These are some of the main conclusions drawn throughout the analysis:

NBDT businesses are performing as expected under increased regulatory scrutiny

We discussed four main indicators of sector performance in this paper, related to data the Reserve Bank collects on NBDT entities each quarter. The data largely showed that the sector has been performing as anticipated through the sample window; lending activity has increased without heightened risk-taking, investors appear to remain confident in the sector, profitability generally has been satisfactory though declining in recent years for portions of the sector, and sector consolidation trends are largely unfolding as per the experiences of other jurisdictions. Altogether, we find considerable evidence of underlying business model stability following increased regulation starting in 2009.

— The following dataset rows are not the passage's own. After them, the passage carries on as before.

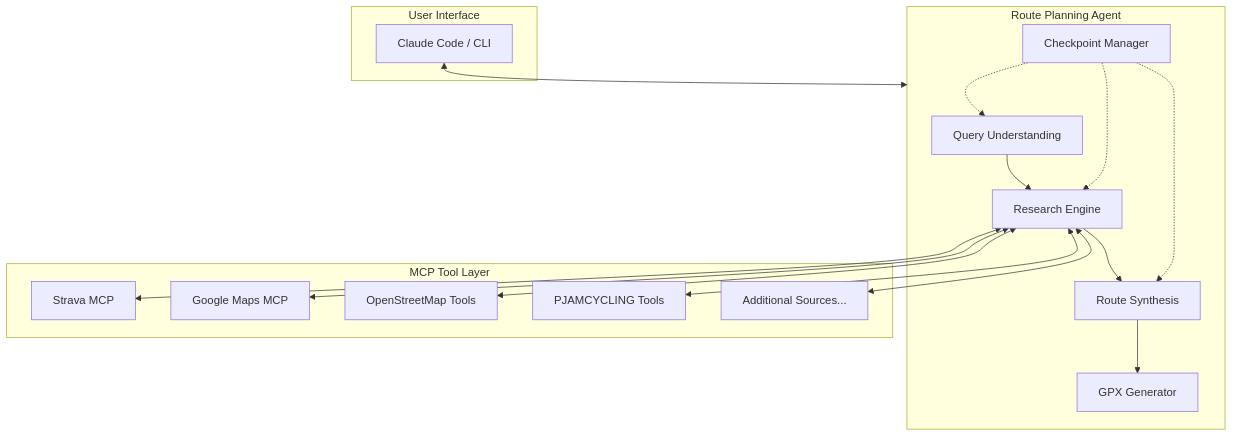
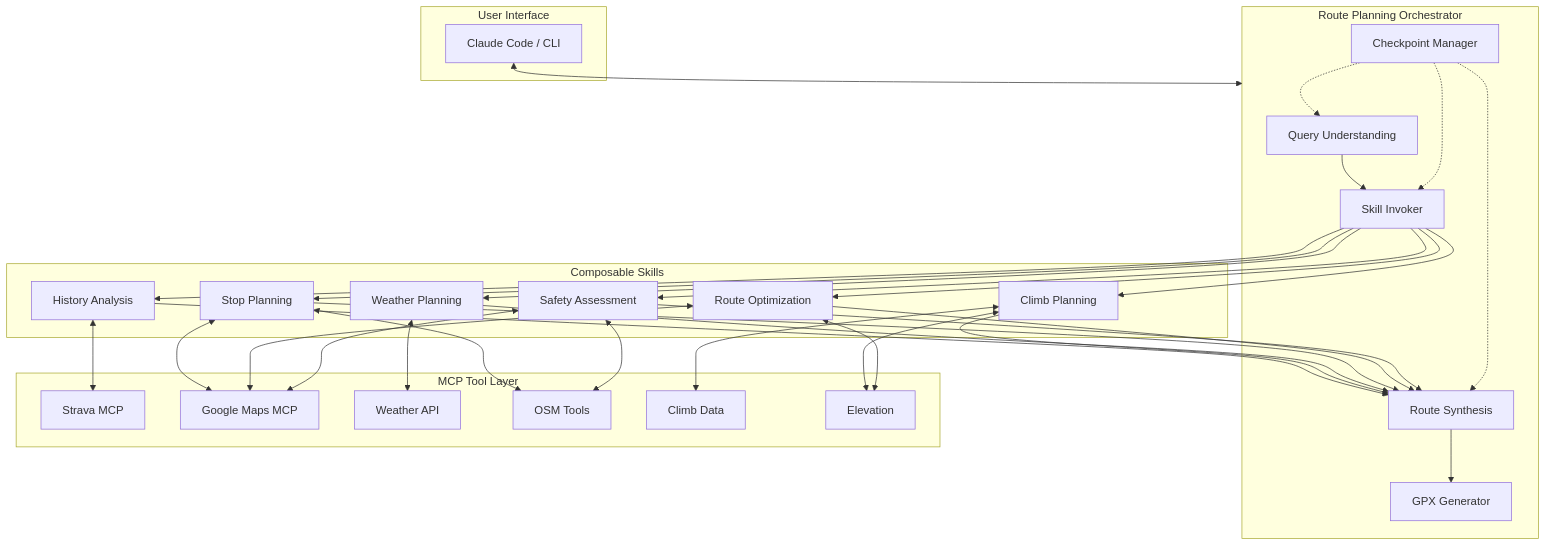
Before and after one commit to bendrucker/route-agent: the first of 5 diagrams in docs/architecture.md, drawn with Mermaid. The commit also changed other lines of this file and 3 other files, not shown here.

First line of the commit message:
Add skills-based architecture and tool catalog

````diff
--- a/docs/architecture.md
+++ b/docs/architecture.md
@@ -7,36 +7,48 @@
 ```mermaid
 flowchart TB
     subgraph User["User Interface"]
         CC[Claude Code / CLI]
     end
 
-    subgraph Agent["Route Planning Agent"]
+    subgraph Orchestrator["Route Planning Orchestrator"]
         QU[Query Understanding]
-        RE[Research Engine]
+        SI[Skill Invoker]
+        CP[Checkpoint Manager]
         RS[Route Synthesis]
-        CP[Checkpoint Manager]
         GPX[GPX Generator]
     end
 
-    subgraph MCP["MCP Tool Layer"]
-        SM[Strava MCP]
-        GM[Google Maps MCP]
-        OSM[OpenStreetMap Tools]
-        PJ[PJAMCYCLING Tools]
-        MORE[Additional Sources...]
+    subgraph Skills["Composable Skills"]
+        S1[History Analysis]
+        S2[Climb Planning]
+        S3[Weather Planning]
+        S4[Stop Planning]
+        S5[Route Optimization]
+        S6[Safety Assessment]
     end
 
-    CC <--> Agent
-    QU --> RE
-    RE --> RS
+    subgraph Tools["MCP Tool Layer"]
+        T1[Strava MCP]
+        T2[Google Maps MCP]
+        T3[Weather API]
+        T4[OSM Tools]
+        T5[Climb Data]
+        T6[Elevation]
+    end
+
+    CC <--> Orchestrator
+    QU --> SI
+    SI --> S1 & S2 & S3 & S4 & S5 & S6
+    S1 & S2 & S3 & S4 & S5 & S6 --> RS
     RS --> GPX
     CP -.-> QU
-    CP -.-> RE
+    CP -.-> SI
     CP -.-> RS
 
-    RE <--> SM
-    RE <--> GM
-    RE <--> OSM
-    RE <--> PJ
-    RE <--> MORE
+    S1 <--> T1
+    S2 <--> T5 & T6
+    S3 <--> T3
+    S4 <--> T2 & T4
+    S5 <--> T2 & T6
+    S6 <--> T2 & T4
 ```
````
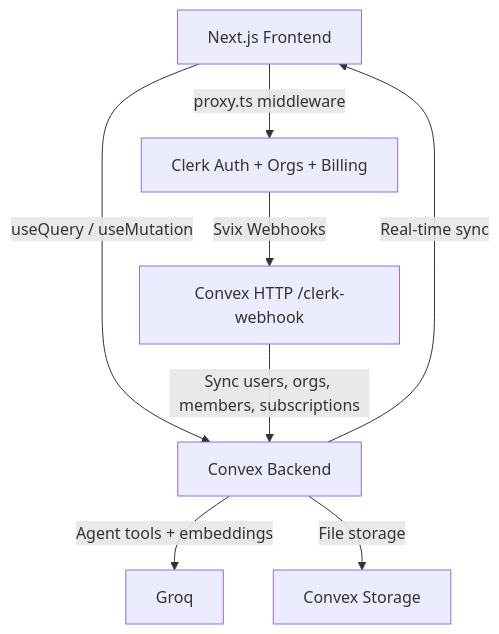
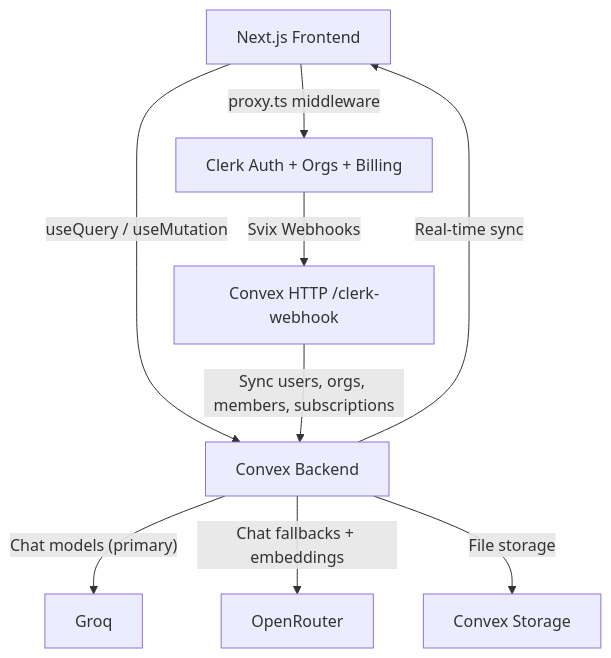
Before and after one commit to mawlid1431/DevTrack: the third of 8 diagrams in README.md, drawn with Mermaid. The commit also changed other lines of this file and 48 other files, not shown here.

````diff
--- a/README.md
+++ b/README.md
@@ -187,10 +192,11 @@
 ```mermaid
 flowchart TB
     Browser[Next.js Frontend] -->|"useQuery / useMutation"| Convex[Convex Backend]
     Convex -->|"Real-time sync"| Browser
     Clerk[Clerk Auth + Orgs + Billing] -->|"Svix Webhooks"| ConvexHTTP["Convex HTTP /clerk-webhook"]
     ConvexHTTP -->|"Sync users, orgs, members, subscriptions"| Convex
-    Convex -->|"Agent tools + embeddings"| Groq[Groq]
+    Convex -->|"Chat models (primary)"| Groq[Groq]
+    Convex -->|"Chat fallbacks + embeddings"| OpenRouter[OpenRouter]
     Convex -->|"File storage"| Storage[Convex Storage]
     Browser -->|"proxy.ts middleware"| Clerk
 ```
````
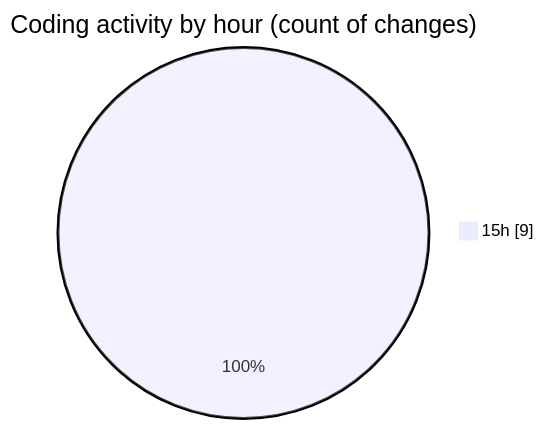
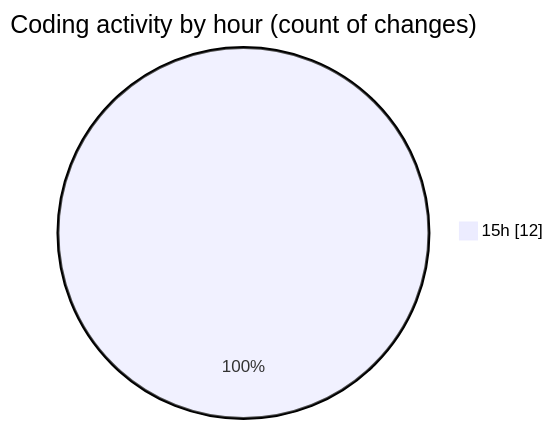
The second of 2 diagrams in 2025-09-07/keynode1/README.md (lephambinh05/code-tracking), drawn with Mermaid before and after one commit. The commit also changed other lines of this file and 1 other file, not shown here.

````diff
--- a/2025-09-07/keynode1/README.md
+++ b/2025-09-07/keynode1/README.md
@@ -28,5 +28,5 @@
 ```mermaid
 pie showData
 title Coding activity by hour (count of changes)
-"15h" : 9
+"15h" : 12
 ```
````
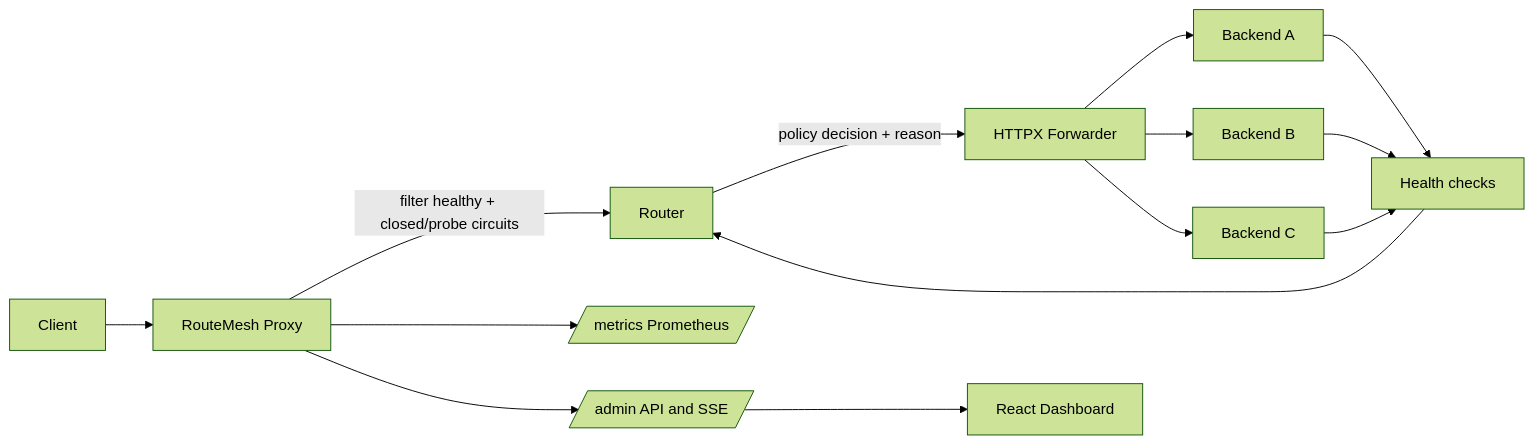
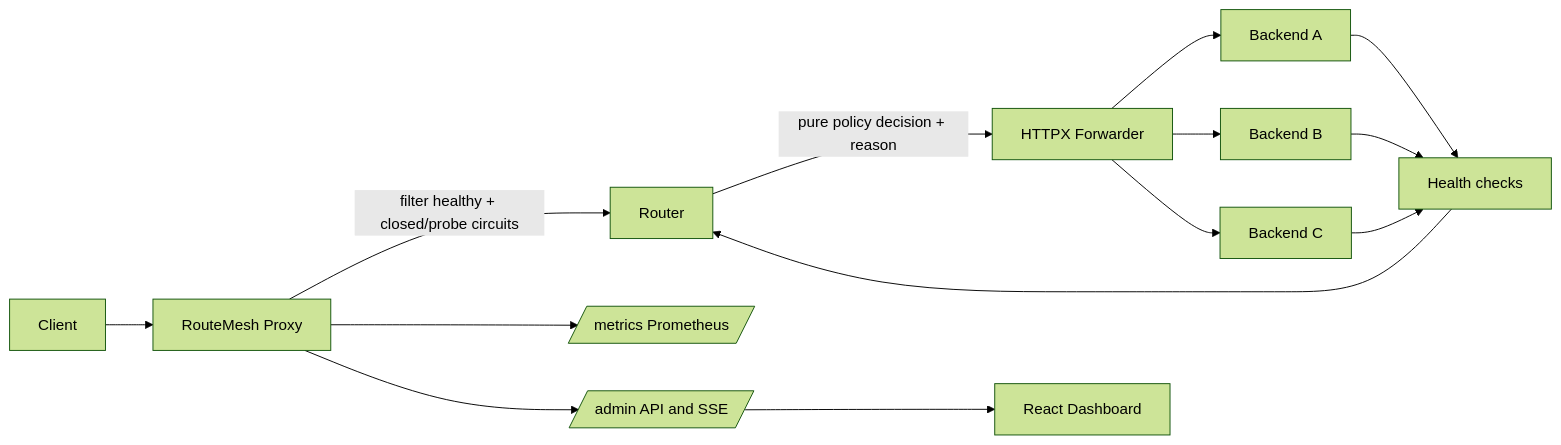
The diagram in README.md (nihalmachhi/RouteMesh), drawn with Mermaid (forest theme) before and after one commit. The commit also changed other lines of this file and 42 other files, not shown here.

````diff
--- a/README.md
+++ b/README.md
@@ -41,16 +33,16 @@
 ```mermaid
 flowchart LR
     C[Client] --> P[RouteMesh Proxy]
     P -->|filter healthy + closed/probe circuits| R[Router]
-    R -->|policy decision + reason| F[HTTPX Forwarder]
+    R -->|pure policy decision + reason| F[HTTPX Forwarder]
     F --> A[Backend A]
     F --> B[Backend B]
     F --> D[Backend C]
     A --> H[Health checks]
     B --> H
     D --> H
     P --> M[/metrics Prometheus/]
     P --> X[/admin API and SSE/]
     X --> UI[React Dashboard]
     H --> R
 ```
````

NBDTs continue to have a different risk profile from banks. In spite of increased regulatory scrutiny, they can have a bigger exposure to risk, largely due to their small size, unique business models, and niche lending markets. Extending this, low or variable profitability means that NBDTs can be more vulnerable to financial stress or may find it more challenging to adequately invest in their systems to keep pace with technology. Similarly, although compliance costs have gone up and remained steady due to the current regulatory framework, this has also come with improved investor confidence. Overall, we have a sector that is performing relatively as expected, with some exceptions regarding entry.

A marked decline in the number of sector participants raises some concern for competition and efficiency

A defining observation for this sector has been the reduction in participants over time. This trend is also evident in Australia and the United States. This is likely a broader phenomenon and not a direct consequence of prudential regulations, although we acknowledge that compliance costs will have increased for NBDTs and this is likely to be deterring entry. We will be highlighting these issues during the Government’s Phase 2 review of the Reserve Bank Act this year, which considers the NBDT regulatory scheme.

No evidence that lending activity has migrated to other lenders or P2P platforms at this stage

Based on current evidence, we do not believe lending activity is migrating away from the NBDT sector in a meaningful way as a result of prudential settings, but the continued rapid growth of Fintech credit markets (especially P2P lending platforms) may change this assessment if they continue to grow rapidly. We also acknowledge that an unintended consequence of increased regulatory scrutiny on deposit takers may have been that wholesale funding has become comparatively cheaper for some large NBDTs, and this is likely driving some exits by larger NBDT finance companies. Further monitoring will be required to better understand the forces driving funding market dynamics for this sector.

Taken together, the indicators we have examined point to an NBDT sector that appears to have adjusted reasonably well to increased regulation since 2009, and there are no obvious indications that excessive regulatory costs are adversely affecting the sector. However, there are some lingering concerns about sector consolidation trends and the ability of smaller NBDTs to keep pace with technology and cover strategic risks from a relatively low profit base, but at this stage we do not see need for further intervention. Overall, we conclude that the sector has performed relatively as expected between 2009 and 2018.



  • 1 Registered banks accounted for 97% of outstanding loans in 2018
  • 2 See Tables A2 and A3 in the appendix for details of major regulations introduced in this period that affected NBDTs
  • 3 SBS Bank in 2008; Co-Operative Bank in 2011 and Heartland Bank in 2012.
  • 4 This includes NBDTs and other non-bank lenders that do not take deposits, but instead fund their lending with ‘wholesale funds’ from investors.